(Data records)
########

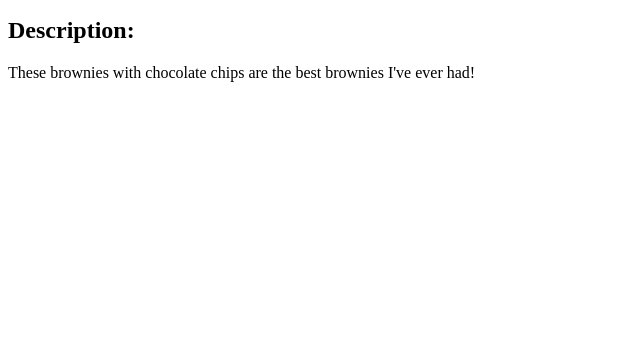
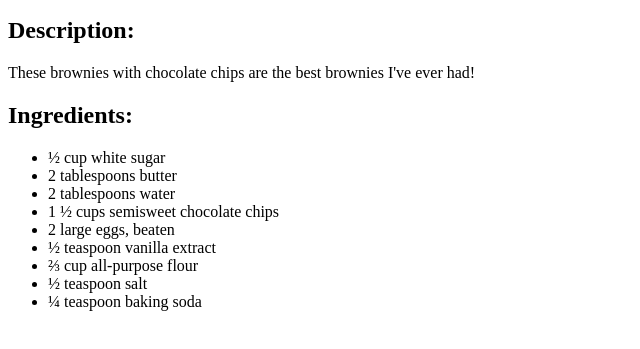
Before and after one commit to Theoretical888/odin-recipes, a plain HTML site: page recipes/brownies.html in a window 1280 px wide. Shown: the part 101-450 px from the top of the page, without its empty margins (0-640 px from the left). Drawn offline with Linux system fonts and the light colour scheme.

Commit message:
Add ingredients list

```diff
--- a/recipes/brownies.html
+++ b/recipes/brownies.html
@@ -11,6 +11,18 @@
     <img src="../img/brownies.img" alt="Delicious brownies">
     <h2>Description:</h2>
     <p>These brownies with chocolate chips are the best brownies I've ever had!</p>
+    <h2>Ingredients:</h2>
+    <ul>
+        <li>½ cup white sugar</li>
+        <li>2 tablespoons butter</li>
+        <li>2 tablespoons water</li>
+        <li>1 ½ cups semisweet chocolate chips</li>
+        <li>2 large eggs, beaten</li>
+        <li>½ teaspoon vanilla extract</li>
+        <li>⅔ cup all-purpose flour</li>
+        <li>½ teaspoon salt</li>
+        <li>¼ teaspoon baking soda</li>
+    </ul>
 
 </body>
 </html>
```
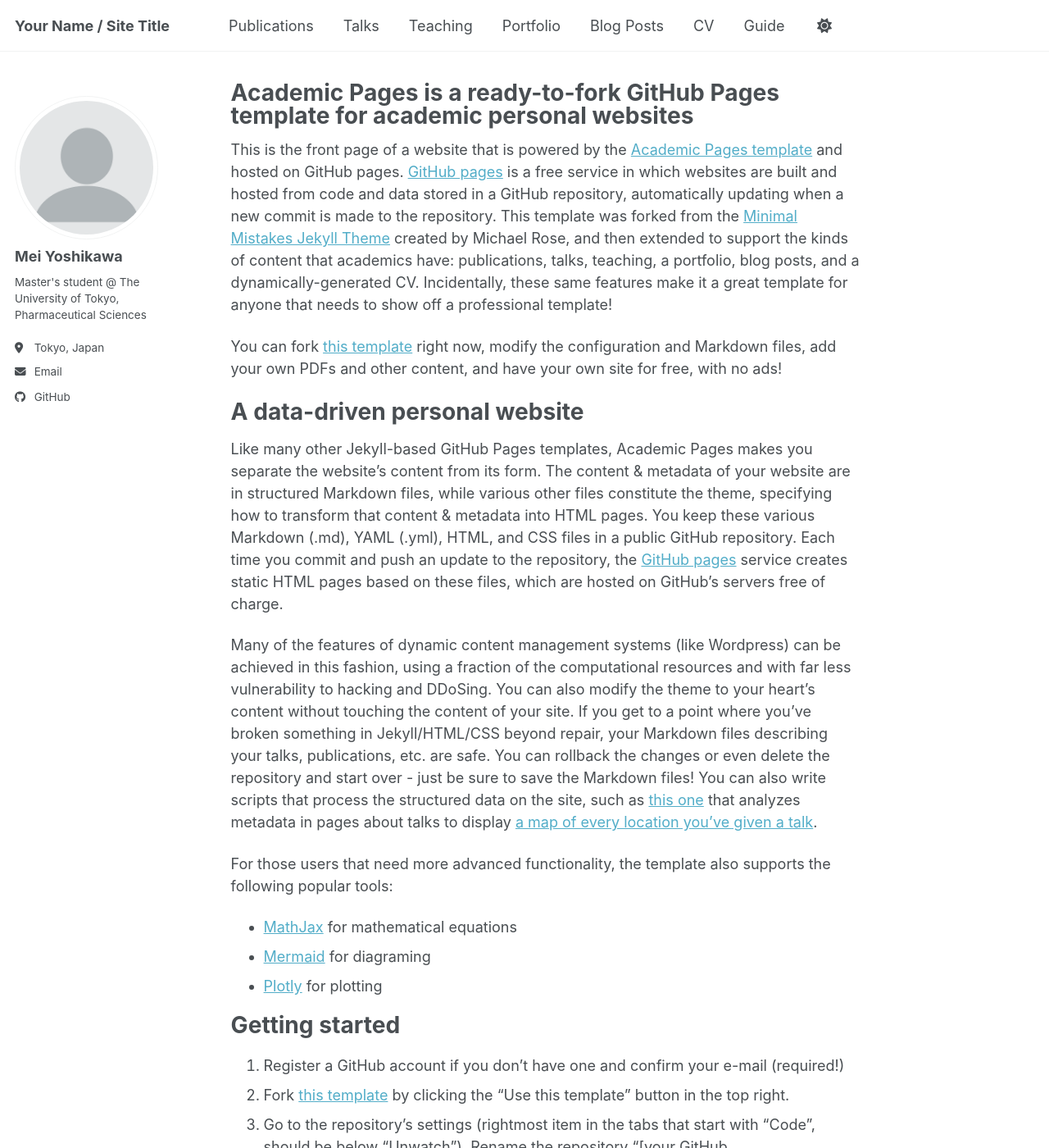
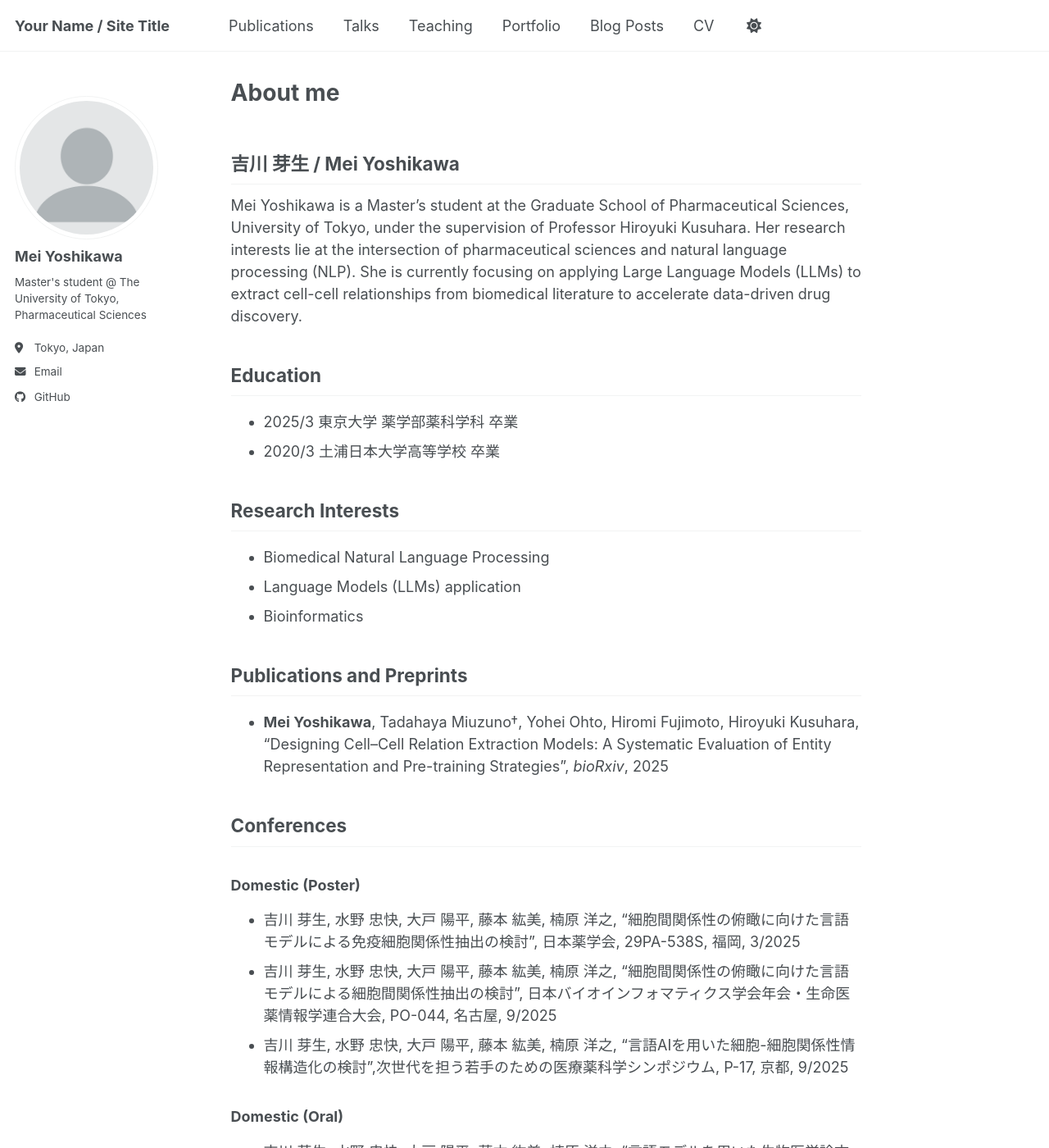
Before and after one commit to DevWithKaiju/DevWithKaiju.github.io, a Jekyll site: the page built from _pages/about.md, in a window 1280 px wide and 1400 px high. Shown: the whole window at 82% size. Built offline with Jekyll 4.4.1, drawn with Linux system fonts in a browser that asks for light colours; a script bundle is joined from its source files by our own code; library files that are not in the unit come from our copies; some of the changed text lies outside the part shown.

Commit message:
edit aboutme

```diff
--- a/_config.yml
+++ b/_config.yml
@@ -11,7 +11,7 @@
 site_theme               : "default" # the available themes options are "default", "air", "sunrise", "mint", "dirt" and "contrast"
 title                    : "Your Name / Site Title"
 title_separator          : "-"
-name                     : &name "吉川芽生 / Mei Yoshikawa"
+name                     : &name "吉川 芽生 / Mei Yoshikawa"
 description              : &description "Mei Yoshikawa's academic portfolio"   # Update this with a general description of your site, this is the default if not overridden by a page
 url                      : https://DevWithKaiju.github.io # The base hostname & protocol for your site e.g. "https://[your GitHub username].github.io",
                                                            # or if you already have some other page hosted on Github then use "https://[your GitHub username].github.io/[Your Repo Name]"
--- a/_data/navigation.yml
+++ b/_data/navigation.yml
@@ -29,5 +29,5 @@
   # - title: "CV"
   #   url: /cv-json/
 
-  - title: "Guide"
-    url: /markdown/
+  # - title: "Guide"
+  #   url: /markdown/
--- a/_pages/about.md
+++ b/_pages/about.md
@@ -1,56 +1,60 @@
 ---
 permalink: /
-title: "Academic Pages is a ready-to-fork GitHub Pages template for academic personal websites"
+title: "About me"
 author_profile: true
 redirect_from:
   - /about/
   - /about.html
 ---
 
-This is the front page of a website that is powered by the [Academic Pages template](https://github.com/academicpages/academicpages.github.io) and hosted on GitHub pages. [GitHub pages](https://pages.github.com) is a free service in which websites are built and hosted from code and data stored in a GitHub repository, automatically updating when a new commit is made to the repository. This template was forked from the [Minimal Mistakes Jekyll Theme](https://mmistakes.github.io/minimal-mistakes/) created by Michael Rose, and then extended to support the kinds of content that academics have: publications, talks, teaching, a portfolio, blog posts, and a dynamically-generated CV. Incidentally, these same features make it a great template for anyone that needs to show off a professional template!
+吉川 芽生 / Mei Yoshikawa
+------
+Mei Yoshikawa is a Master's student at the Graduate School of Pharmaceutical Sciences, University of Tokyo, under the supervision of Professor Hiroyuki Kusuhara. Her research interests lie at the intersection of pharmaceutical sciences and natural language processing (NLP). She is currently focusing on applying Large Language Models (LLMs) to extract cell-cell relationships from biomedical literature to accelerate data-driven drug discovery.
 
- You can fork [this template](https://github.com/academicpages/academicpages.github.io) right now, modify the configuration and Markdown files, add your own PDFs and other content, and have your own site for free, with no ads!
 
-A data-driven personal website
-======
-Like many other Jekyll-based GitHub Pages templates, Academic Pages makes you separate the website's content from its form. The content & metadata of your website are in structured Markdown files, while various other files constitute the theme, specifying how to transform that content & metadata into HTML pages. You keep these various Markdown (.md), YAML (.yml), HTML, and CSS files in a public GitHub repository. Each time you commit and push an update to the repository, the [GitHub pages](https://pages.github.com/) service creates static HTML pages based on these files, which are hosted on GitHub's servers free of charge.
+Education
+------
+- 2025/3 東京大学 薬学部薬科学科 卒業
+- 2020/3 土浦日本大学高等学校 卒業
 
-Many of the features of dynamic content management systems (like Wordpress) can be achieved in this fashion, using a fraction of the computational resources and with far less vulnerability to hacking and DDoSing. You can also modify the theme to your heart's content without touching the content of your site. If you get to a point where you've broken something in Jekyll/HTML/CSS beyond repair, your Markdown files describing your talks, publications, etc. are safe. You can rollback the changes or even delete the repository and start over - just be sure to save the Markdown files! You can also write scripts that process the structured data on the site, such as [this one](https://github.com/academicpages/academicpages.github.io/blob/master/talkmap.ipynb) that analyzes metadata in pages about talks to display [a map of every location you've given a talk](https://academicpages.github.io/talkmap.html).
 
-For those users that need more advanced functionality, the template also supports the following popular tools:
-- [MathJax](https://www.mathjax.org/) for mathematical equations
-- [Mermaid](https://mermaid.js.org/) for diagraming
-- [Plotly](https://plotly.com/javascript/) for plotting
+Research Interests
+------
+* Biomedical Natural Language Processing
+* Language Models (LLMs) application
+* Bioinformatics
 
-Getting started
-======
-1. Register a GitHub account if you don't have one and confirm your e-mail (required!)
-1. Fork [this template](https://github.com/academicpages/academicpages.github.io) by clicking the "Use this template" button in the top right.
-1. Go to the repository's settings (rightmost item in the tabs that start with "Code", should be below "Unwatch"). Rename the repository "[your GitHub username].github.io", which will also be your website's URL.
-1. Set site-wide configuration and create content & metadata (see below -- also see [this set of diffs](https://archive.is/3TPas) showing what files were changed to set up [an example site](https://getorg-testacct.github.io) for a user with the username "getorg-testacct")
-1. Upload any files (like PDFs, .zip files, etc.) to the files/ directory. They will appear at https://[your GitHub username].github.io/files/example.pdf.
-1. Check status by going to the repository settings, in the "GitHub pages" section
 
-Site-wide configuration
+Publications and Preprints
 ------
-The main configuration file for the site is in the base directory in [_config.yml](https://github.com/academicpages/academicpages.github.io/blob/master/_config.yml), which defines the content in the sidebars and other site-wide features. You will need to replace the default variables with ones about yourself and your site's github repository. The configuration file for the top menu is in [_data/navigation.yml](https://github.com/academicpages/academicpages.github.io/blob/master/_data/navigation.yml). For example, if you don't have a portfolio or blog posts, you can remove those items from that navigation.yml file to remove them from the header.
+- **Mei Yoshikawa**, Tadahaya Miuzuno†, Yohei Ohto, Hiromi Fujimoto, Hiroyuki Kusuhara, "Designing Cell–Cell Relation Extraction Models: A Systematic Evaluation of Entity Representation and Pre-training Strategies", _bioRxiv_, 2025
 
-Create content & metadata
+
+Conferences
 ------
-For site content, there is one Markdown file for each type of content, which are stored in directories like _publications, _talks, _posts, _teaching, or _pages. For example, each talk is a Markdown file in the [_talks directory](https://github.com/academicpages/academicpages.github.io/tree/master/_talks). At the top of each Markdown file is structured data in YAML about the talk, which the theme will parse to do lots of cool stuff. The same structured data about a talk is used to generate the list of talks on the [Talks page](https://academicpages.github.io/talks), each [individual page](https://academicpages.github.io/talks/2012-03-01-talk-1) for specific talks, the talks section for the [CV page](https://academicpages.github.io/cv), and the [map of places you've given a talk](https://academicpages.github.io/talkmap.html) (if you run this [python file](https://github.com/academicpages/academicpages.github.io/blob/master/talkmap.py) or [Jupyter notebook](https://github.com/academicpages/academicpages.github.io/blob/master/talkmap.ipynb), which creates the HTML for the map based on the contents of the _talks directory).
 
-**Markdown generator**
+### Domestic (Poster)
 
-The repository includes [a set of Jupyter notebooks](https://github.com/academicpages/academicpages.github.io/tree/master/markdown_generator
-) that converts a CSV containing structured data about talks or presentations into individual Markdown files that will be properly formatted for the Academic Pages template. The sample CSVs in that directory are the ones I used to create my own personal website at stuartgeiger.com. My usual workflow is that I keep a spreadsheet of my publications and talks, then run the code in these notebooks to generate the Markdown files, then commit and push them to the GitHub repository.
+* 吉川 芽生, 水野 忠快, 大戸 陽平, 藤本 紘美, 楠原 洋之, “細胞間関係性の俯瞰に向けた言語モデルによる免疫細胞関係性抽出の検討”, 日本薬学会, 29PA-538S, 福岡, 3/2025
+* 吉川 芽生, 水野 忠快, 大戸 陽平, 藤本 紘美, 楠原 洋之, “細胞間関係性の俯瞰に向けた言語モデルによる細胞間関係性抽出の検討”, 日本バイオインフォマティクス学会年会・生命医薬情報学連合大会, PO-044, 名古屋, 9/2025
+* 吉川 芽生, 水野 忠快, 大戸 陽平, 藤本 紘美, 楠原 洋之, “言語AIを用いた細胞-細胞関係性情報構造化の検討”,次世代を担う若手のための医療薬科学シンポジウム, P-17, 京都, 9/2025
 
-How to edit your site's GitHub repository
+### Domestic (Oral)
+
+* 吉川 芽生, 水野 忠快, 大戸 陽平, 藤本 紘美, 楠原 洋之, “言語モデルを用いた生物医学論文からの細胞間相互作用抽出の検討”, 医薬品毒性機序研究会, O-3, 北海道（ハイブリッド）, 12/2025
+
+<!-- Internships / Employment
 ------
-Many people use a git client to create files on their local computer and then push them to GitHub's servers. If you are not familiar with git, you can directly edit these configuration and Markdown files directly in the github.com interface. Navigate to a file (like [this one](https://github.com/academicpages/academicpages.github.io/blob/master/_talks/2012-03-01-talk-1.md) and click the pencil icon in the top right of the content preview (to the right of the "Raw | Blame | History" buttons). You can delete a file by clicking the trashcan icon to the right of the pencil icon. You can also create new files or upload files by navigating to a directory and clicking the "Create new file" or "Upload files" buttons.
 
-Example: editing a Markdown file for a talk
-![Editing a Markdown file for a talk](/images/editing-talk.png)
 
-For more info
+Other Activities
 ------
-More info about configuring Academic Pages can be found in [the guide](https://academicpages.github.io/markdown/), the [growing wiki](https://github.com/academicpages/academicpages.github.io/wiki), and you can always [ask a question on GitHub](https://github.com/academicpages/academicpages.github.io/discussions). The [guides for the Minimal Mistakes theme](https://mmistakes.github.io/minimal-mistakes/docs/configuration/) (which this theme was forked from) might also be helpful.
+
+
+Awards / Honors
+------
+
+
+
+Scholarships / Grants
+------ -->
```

########

#### EXERCISE OBJECTIVE
Which lines in the records above hold the string "Models"? Copy each of them.

#### RESULT OF THIS EXERCISE
+Mei Yoshikawa is a Master's student at the Graduate School of Pharmaceutical Sciences, University of Tokyo, under the supervision of Professor Hiroyuki Kusuhara. Her research interests lie at the intersection of pharmaceutical sciences and natural language processing (NLP). She is currently focusing on applying Large Language Models (LLMs) to extract cell-cell relationships from biomedical literature to accelerate data-driven drug discovery.
+* Language Models (LLMs) application
+- **Mei Yoshikawa**, Tadahaya Miuzuno†, Yohei Ohto, Hiromi Fujimoto, Hiroyuki Kusuhara, "Designing Cell–Cell Relation Extraction Models: A Systematic Evaluation of Entity Representation and Pre-training Strategies", _bioRxiv_, 2025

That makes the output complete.